1-2 T. olive oil
1 onion, chopped
3 stalks celery, chopped
1 clove garlic, minced
herbs and spices (optional)
3 carrots, scraped and chopped
Tomato product: sauce, paste, canned tomatoes
6+ potatoes (I like a lot of them) peeled and chopped
yellow vegetables, chopped if necessary
green vegetables, chopped if necessary
1. Turn burner to medium heat and add olive oil.
2. When oil is hot – but not smoking – onion, celery, & garlic.
3. After vegetables become translucent, add salt and pepper, paprika,
chili powder, & oregano.
4. Add carrots.
5. Pour in about 2 quarts of water and tomato product.
6. Add potatoes, yellow and green vegetables.
7. Bring to a boil and add barley or grated potato.
7. Stir occasionally. It will stick and burn if left completely unattended (especially if you add barley).
8. Set heat on low and cook for about 2 hours.
~This is a very nourishing, thrifty and comforting soup. For a small family, it will make several meals.

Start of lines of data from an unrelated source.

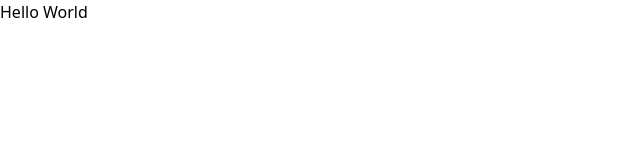
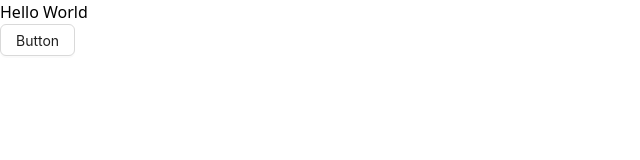
Before and after one commit to devgustavovasquez/challenge-colab, a Next.js app: page / in a window 1280 px wide. Shown: the top 160 px of the page, without its empty margins (0-640 px from the left). Built offline with nearby package versions, Linux system fonts and the light colour scheme.

Commit message:
chore: add antd drivers

```diff
--- a/package.json
+++ b/package.json
@@ -12,6 +12,7 @@
     "@types/node": "18.15.11",
     "@types/react": "18.0.34",
     "@types/react-dom": "18.0.11",
+    "antd": "^5.4.2",
     "autoprefixer": "10.4.14",
     "eslint": "8.38.0",
     "eslint-config-next": "13.3.0",
--- a/src/pages/index.tsx
+++ b/src/pages/index.tsx
@@ -1,3 +1,10 @@
+import { Button } from "antd";
+
 export default function Home() {
-  return <h1>Hello World</h1>;
+  return (
+    <>
+      <h1>Hello World</h1>
+      <Button type="default">Button</Button>
+    </>
+  );
 }
```
Also changed, not shown: 1 other file (tests, documents, lock files or other folders).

~If you want to add bacon, fry it first, then crumble and use the bacon grease to saute the onion, celery and garlic.
~If you use canned tomatoes, the broth will be thinner, of course. Tomato paste will make a thick broth, more stew-like. When I use paste, I cut the vegetables in bigger chunks.
~Leftover spaghetti sauce can even be used for the tomato base. If so adjust the other herbs/spices accordingly.
~Add water while it’s cooking if it looks like it needs it, or you like it thinner.
~Use your own judgment about what leftover vegetables you would like to add. Personally, with the exception of lima beans, I don’t care for beans in vegetable soup but if you do, go ahead and put them in.
~Omit all the herbs and spices if you prefer the flavor of the vegetables alone. Or, if you want to make it more like minestrone, eliminate the chili powder and add basil and beans.
~I’ve never been successful in adding macaroni or rice to this recipe, but if you know just when to add them, try it. Neither one should be put in for the whole cooking time.
~My mother added shredded cabbage, but this is something else I can’t seem to get right. Maybe I’ve tried to use too much. Maybe she just put in about a cup of shred. It was very good in hers.
~Even though our sons are grown and gone from home, I still make a large kettle of this soup. It’s actually better the second day after it’s been refrigerated overnight. And it’s so easy to just re-heat a couple of bowls for lunch on Saturday when we’ve been working out in the yard or come in from church on Sunday.
~On subsequent days, it will look like it needs water added before reheating, but only add a little, if any at all. It becomes more liquid as it heats.
~If reheating on the stovetop instead of a microwave, stir fairly constantly while heating. It sticks and burns easily.
~Cornbread is the best accompaniment, but cheese and crackers are good, too. My husband likes it with hot, buttered toast.